Ludwig Mies van der Rohe was a German architect and designer. Mies was born in Aachen on March 27, 1886. Son of a stonecutter, he began working in his father’s shop. In 1900, Mies signed up for trade school but never graduated. Instead, he moved to Berlin, designing for interior designer Bruno Paul and later for Peter Behrens. Behrens introduced Mies to architects Walter Gropius and Le Corbusier.
Gropius and Le Corbusier helped Mies acquire a taste for purity of form and the elegance of proportion. Mies' quip about the importance of detail is thought to date from this period. In 1913, Mies opened his own studio.
Mies first works were shaped by German neoclassicism and Constructivism, an avant-garde movement founded in Russia in 1913. Constructivism revered technological progress and the work of machines.
Mies began using industrial materials, ranging from steel and glass to cement and brick.
His style favored function over form, and his designs expressed discipline and simplicity. Mies' celebrated motto "less is more," reflected his minimalist approach.
His vision found expression in the German Pavilion he built for the 1929 Barcelona International Expo. Built on a podium alongside a pool, the building was supported by eight steel posts and connected fluidly with the surrounding open space. The building materials were the only decorations. Walls were made from lavish materials such as travertine marble and onyx. For the interior of the pavilion, which was torn down but later rebuilt in 1986, Mies designed the celebrated chrome, steel and leather Barcelona chair.
Mies was appointed director of the Bauhaus art and design school. In 1937. After the rise of the Nazi Party, Mies emigrated to the United States.
In 1947, the Museum of Modern Art dedicated a show to his work, a tribute usually only given posthumously.
In 1956, construction began on what would become his New York City masterpiece, the Seagram Building. It was a skyscraper with a steel skeleton framed by glass and bronze panels. Mies also designed a garden with a fountain in front of the building, which opened out on to Park Avenue.

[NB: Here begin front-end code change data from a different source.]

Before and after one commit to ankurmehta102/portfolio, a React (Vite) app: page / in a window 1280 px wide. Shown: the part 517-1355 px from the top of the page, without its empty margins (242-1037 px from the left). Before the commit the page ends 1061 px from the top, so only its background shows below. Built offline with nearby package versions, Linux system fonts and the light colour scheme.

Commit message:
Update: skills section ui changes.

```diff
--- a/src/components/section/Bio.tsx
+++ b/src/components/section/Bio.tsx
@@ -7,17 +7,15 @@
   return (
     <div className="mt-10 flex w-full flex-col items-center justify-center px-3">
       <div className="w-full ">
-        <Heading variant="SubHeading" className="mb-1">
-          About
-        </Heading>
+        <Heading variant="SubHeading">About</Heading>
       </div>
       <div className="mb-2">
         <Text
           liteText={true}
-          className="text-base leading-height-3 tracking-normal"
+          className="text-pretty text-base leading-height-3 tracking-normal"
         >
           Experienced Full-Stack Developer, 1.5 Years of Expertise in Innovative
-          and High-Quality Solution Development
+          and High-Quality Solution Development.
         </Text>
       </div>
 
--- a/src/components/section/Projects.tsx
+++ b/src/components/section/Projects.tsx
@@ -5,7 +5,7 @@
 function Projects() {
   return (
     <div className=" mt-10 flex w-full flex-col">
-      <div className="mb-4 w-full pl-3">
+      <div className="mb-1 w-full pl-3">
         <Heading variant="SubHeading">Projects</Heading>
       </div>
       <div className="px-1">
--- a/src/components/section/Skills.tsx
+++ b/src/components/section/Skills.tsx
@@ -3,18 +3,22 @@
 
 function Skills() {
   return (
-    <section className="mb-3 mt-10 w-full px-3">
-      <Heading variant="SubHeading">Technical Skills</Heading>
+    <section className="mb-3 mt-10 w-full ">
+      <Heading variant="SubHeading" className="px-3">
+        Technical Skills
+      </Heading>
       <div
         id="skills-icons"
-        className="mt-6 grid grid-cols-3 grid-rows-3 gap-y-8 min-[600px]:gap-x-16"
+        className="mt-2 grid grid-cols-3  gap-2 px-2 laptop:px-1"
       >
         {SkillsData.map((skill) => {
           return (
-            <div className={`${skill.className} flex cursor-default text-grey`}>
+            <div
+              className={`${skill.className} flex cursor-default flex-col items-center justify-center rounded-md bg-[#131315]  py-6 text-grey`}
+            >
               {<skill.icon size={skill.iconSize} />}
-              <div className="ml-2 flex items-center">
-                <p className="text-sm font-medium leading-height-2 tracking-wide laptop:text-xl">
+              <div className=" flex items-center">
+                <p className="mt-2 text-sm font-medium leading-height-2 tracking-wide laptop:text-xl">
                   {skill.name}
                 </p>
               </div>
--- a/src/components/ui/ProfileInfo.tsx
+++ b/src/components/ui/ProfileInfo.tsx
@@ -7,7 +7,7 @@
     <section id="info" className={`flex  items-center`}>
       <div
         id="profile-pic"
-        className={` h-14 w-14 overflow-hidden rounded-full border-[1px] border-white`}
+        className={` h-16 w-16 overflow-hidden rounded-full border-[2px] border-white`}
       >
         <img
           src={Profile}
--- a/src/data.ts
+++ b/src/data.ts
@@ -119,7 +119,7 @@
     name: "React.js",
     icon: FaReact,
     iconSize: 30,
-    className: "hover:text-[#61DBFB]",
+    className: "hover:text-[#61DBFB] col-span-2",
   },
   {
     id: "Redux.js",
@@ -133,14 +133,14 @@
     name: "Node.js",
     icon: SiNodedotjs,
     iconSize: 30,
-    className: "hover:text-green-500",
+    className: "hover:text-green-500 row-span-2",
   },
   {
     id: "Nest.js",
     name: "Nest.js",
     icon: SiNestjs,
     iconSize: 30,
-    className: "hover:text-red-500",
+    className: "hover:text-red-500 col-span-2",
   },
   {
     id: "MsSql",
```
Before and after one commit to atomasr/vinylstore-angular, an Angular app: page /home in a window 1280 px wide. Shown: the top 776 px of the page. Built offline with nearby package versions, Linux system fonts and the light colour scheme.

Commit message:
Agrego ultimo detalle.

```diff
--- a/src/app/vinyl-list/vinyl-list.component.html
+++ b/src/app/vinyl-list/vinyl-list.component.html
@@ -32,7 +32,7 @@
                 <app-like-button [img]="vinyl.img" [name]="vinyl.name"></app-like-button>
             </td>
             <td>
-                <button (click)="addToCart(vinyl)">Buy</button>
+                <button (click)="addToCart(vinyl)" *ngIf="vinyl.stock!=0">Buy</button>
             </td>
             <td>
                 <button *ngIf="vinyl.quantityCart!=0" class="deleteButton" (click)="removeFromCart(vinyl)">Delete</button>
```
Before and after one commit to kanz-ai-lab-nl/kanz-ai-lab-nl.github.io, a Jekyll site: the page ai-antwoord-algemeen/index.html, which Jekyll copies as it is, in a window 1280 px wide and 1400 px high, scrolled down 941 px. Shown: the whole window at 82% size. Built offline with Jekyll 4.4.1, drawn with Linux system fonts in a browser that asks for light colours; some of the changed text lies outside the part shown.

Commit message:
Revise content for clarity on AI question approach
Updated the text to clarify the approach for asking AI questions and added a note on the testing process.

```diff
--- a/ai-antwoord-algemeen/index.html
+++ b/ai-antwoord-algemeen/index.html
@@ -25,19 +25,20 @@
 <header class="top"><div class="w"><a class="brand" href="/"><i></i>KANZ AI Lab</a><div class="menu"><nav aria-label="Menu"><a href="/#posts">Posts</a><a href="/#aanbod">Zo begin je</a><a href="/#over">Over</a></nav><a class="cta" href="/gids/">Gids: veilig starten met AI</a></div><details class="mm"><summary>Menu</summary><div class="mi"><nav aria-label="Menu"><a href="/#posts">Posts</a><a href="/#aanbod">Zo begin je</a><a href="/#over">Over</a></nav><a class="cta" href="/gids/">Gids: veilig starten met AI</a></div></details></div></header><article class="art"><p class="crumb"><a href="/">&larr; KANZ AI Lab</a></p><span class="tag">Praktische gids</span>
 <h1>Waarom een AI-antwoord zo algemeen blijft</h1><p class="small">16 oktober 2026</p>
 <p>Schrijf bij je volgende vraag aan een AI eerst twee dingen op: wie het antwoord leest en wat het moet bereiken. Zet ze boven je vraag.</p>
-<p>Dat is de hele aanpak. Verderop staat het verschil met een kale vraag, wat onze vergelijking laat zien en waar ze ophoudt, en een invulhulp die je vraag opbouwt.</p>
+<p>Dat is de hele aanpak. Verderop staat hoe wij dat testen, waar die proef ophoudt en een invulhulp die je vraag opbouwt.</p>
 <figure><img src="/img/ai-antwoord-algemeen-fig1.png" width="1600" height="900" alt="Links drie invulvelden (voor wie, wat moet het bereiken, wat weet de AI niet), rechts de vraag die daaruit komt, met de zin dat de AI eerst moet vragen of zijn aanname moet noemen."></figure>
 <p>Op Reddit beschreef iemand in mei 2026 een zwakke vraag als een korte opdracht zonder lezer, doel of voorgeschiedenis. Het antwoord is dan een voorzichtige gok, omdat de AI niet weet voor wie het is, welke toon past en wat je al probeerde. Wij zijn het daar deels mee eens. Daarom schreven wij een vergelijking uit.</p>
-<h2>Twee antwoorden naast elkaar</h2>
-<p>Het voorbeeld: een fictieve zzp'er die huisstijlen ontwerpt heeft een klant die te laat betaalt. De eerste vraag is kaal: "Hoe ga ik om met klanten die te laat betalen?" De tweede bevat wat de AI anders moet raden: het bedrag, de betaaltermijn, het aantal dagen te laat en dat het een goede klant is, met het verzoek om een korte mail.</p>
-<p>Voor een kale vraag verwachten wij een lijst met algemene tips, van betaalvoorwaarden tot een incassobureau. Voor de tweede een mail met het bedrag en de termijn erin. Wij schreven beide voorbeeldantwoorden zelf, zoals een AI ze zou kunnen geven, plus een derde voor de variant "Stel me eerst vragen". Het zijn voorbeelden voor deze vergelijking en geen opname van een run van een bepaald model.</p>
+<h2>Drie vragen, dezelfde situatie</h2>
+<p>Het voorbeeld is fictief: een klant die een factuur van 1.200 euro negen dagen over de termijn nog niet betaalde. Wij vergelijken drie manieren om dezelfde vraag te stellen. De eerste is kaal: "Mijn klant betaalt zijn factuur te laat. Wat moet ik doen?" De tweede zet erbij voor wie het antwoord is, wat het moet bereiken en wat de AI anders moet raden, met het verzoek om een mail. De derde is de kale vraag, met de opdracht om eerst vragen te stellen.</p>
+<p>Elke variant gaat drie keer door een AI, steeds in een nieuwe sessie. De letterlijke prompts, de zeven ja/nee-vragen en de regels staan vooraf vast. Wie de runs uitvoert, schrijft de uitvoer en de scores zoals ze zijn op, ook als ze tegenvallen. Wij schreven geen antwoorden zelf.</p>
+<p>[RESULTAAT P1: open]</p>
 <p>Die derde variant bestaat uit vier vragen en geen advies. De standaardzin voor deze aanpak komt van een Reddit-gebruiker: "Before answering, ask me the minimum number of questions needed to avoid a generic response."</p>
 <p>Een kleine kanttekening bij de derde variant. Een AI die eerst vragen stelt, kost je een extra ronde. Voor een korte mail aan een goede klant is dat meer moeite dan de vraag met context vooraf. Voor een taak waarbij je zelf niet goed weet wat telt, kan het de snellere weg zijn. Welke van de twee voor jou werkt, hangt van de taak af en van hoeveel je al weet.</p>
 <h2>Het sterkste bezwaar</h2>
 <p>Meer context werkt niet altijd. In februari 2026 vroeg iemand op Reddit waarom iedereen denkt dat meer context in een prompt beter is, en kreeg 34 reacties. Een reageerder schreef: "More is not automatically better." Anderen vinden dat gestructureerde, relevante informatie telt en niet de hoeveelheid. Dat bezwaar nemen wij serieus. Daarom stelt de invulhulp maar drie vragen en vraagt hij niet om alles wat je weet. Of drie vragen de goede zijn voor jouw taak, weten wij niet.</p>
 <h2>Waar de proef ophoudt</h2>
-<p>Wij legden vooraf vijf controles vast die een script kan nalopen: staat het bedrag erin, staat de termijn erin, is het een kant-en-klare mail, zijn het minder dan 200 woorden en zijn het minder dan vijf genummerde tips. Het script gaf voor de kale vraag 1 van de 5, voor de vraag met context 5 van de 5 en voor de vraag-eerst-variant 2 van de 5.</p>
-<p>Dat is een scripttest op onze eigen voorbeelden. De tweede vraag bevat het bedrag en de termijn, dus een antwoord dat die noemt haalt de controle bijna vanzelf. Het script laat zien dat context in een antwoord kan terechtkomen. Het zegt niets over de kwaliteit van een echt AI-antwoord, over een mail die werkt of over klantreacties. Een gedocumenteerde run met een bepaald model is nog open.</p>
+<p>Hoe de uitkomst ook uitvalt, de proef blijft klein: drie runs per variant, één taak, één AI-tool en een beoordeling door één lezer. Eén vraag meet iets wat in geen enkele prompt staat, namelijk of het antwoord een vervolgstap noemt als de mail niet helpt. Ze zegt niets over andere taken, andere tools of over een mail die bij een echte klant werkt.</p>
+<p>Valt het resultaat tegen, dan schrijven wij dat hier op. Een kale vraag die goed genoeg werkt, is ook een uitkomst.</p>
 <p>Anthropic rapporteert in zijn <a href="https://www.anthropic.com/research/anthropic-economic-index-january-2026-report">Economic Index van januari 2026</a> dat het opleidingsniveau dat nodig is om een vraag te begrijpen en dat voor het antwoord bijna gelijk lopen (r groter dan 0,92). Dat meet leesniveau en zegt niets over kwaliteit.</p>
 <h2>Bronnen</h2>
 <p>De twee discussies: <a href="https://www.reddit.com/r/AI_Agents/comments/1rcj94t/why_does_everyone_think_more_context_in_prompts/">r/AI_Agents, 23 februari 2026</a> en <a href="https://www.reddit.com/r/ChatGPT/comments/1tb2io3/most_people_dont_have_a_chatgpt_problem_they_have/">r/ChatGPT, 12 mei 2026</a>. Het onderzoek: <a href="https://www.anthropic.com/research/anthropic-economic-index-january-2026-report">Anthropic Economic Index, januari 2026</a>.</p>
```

He last building was the New National Gallery, which houses 20th-century art in Berlin. He designed a single, four thousand square meter room framed by glass walls. Steel columns supported the structure. Minimalist steel merged with the light feel of glass, suggesting a floating roof.
Ludwig Mies van der Rohe died in Chicago on August 17, 1969. He was 83.
Today his minimalist style continues to wield an important influence on contemporary architecture.